» THE TASK
Scan the records for the word "genre". Copy each line that includes it.

» DATA IN THIS EXERCISE
○ ○ ○ ○ ○ ○ ○

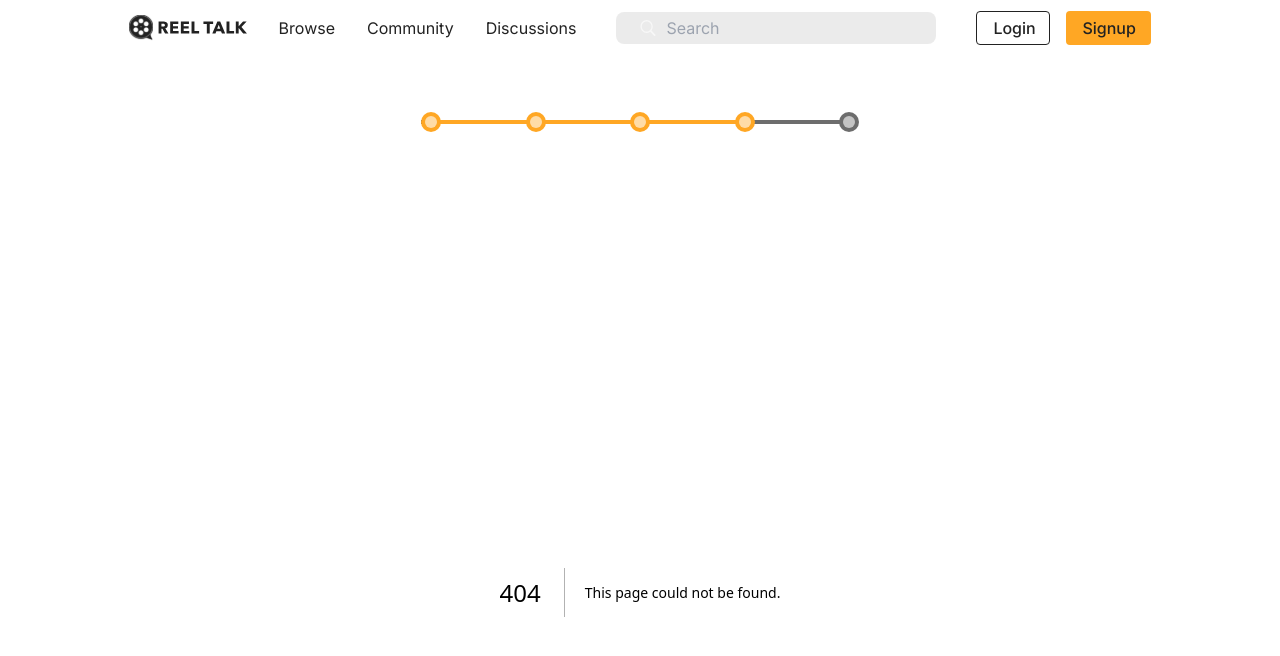
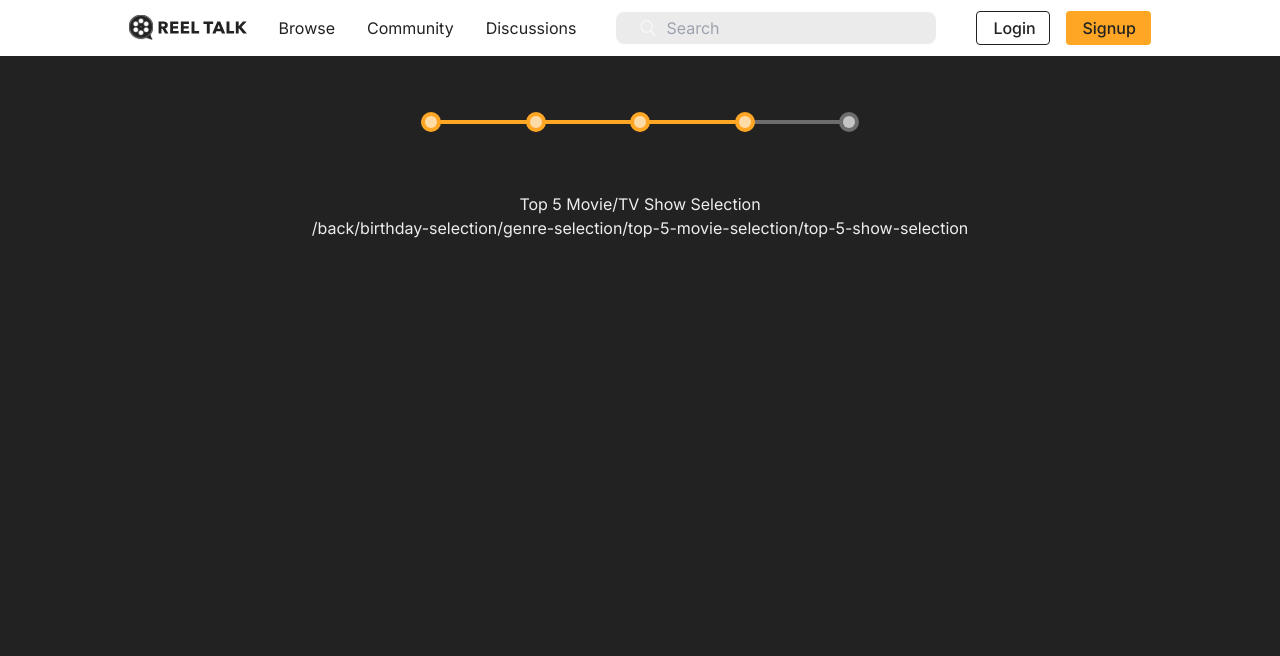
Before and after one commit to joseguera/reel-talk, a Next.js app: page /top-5-show-selection in a window 1280 px wide. Before the commit this address had no page. Shown: the top 656 px of the page. Built offline with nearby package versions, Linux system fonts and the light colour scheme.

Commit message:
Worked on Page progression functionality

```diff
--- a/src/app/components/PageTracker.tsx
+++ b/src/app/components/PageTracker.tsx
@@ -1,6 +1,16 @@
-import React from "react";
+import React, { FC } from "react";
 
-export default function PageTracker() {
+type PageProps = {
+  pages: {
+    pageId: number;
+    back: string;
+    next: string;
+    onPage: boolean;
+    progress: number;
+  }[]
+}
+
+const PageTracker: FC<PageProps> = ({ pages }) => {
   return (
     <div className="w-[438px] py-14 flex flex-col align-center">
       <div className="flex flex-row justify-between items-center z-10">
@@ -27,3 +37,5 @@ export default function PageTracker() {
     </div>
   );
 }
+
+export default PageTracker;
--- /dev/null
+++ b/src/app/components/Progression.tsx
@@ -0,0 +1,29 @@
+'use client'
+
+import React, { FunctionComponent, useState } from 'react'
+import PageTracker from './PageTracker';
+import ProgressionButtons from './ProgressionButtons'
+
+interface Props {
+    children: React.ReactNode;
+}
+
+ const Progression: FunctionComponent<Props> = ({ children }) => {
+    const [pages, setPages] = useState([
+        { pageId: 1, back: '/back', next: '/birthday-selection', onPage: false, progress: 0 },
+        { pageId: 2, back: '/birthday-selection', next: '/genre-selection', onPage: false, progress: 25 },
+        { pageId: 3, back: '/genre-selection', next: '/top-5-movie-selection', onPage: false, progress: 50 },
+        { pageId: 4, back: '/top-5-movie-selection', next: '/top-5-show-selection', onPage: false, progress: 75 },
+        { pageId: 5, back: '/top-5-show-selection', next: '/', onPage: false, progress: 100 }
+    ]);
+
+  return (
+    <>
+        <PageTracker pages={pages} />
+            {children}
+        <ProgressionButtons pages={pages} />
+    </>
+  )
+}
+
+export default Progression;
--- a/src/app/components/ProgressionButtons.tsx
+++ b/src/app/components/ProgressionButtons.tsx
@@ -1,12 +1,24 @@
-import React from 'react';
+import React, { FC, FunctionComponent } from 'react';
 import FormButton from '../components/FormButton';
 
-export default function ProgressionButtons() {
+type PageProps = {
+  pages: {
+    pageId: number;
+    back: string;
+    next: string;
+    onPage: boolean;
+    progress: number;
+  }[]
+}
+
+const ProgressionButtons: FC<PageProps> = ({ pages }) => {
   return (
     <div>
-        <FormButton>
-            Cancel
-        </FormButton>
+        {pages.map((button) => {
+          return <button key={button.pageId}>{button.back}</button>
+        })}
     </div>
   )
 }
+
+export default ProgressionButtons;
--- a/src/app/layout.tsx
+++ b/src/app/layout.tsx
@@ -1,6 +1,6 @@
 import type { Metadata } from 'next'
 import Header from './components/NavBar'
-import PageTracker from './components/PageTracker';
+import Progression from './components/Progression';
 import { Inter } from 'next/font/google'
 import './globals.css'
 
@@ -13,15 +13,17 @@ export const metadata: Metadata = {
 
 export default function RootLayout({
   children,
-}: {
+} : {
   children: React.ReactNode
 }) {
+
   return (
     <html lang="en">
       <body className={inter.className}>
         <Header />
-        <PageTracker />
-        {children}
+        <Progression>
+          {children}
+        </Progression>
       </body>
     </html>
   )
--- a/src/app/page.tsx
+++ b/src/app/page.tsx
@@ -19,6 +19,9 @@ export default function Login() {
         </FormButton>
       </div>
       <div>Already have an account? <a href="#" className="text-[#FFA724]">Log in</a>.</div>
+      <FormButton>
+          Cancel
+      </FormButton>
     </main>
   );
 }
--- /dev/null
+++ b/src/app/top-5-show-selection/page.tsx
@@ -0,0 +1,3 @@
+export default function Page() {
+    return <h1>Top 5 Movie/TV Show Selection</h1>
+  }
```
Also changed, not shown: src/app/top-5-movie-selection/page.tsx (renamed from src/app/top-5-movie-show-selection/page.tsx).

○ ○ ○ ○ ○ ○ ○

» RESULT FOR THIS EXERCISE
+        { pageId: 2, back: '/birthday-selection', next: '/genre-selection', onPage: false, progress: 25 },
+        { pageId: 3, back: '/genre-selection', next: '/top-5-movie-selection', onPage: false, progress: 50 },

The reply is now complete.